(Structured diff data)

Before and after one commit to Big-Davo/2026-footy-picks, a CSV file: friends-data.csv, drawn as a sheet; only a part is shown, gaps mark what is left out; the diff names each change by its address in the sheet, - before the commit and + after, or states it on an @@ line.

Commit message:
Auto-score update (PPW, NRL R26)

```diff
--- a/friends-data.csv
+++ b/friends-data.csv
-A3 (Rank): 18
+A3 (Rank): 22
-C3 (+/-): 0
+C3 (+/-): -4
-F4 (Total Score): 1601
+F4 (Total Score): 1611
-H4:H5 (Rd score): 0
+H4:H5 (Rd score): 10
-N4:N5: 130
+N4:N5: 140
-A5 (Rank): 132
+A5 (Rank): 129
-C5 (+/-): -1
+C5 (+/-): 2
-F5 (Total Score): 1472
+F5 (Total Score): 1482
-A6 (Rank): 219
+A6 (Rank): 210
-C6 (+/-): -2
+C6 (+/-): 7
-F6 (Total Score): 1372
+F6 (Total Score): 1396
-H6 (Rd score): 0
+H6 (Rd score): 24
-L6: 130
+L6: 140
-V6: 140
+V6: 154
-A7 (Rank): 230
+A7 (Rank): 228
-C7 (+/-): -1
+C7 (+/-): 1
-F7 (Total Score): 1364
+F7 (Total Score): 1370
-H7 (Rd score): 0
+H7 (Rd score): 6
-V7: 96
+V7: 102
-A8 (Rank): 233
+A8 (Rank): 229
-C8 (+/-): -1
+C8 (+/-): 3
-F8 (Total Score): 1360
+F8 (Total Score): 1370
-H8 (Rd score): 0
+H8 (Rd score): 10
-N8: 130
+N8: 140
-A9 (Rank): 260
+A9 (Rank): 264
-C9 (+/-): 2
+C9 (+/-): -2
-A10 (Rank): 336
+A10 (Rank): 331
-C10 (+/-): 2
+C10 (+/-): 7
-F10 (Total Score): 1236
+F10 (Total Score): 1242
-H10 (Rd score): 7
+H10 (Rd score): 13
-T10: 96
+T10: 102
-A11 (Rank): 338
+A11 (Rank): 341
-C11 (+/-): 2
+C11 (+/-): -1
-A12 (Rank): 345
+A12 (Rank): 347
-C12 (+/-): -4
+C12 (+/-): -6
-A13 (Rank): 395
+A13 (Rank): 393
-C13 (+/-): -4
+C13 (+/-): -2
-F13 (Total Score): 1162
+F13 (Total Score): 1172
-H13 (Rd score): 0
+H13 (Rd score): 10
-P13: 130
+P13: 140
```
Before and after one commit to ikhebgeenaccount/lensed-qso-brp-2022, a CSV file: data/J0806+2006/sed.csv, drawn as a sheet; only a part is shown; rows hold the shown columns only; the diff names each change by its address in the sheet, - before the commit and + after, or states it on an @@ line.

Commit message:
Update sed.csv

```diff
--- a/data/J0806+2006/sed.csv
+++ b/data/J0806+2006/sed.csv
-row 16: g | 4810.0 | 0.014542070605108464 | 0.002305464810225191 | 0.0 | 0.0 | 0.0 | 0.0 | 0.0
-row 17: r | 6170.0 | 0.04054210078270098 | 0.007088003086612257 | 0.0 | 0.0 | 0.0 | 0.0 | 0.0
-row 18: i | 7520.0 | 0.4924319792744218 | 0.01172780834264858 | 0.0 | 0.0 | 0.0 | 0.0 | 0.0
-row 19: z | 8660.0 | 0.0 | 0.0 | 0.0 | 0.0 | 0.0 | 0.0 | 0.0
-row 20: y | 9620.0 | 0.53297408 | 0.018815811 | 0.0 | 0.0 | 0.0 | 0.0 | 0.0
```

Task item | Copy the lines that hold the word "friends". Take them from the records above.

Reply |
Before and after one commit to Big-Davo/2026-footy-picks, a CSV file: friends-data.csv, drawn as a sheet; only a part is shown, gaps mark what is left out; the diff names each change by its address in the sheet, - before the commit and + after, or states it on an @@ line.
--- a/friends-data.csv
+++ b/friends-data.csv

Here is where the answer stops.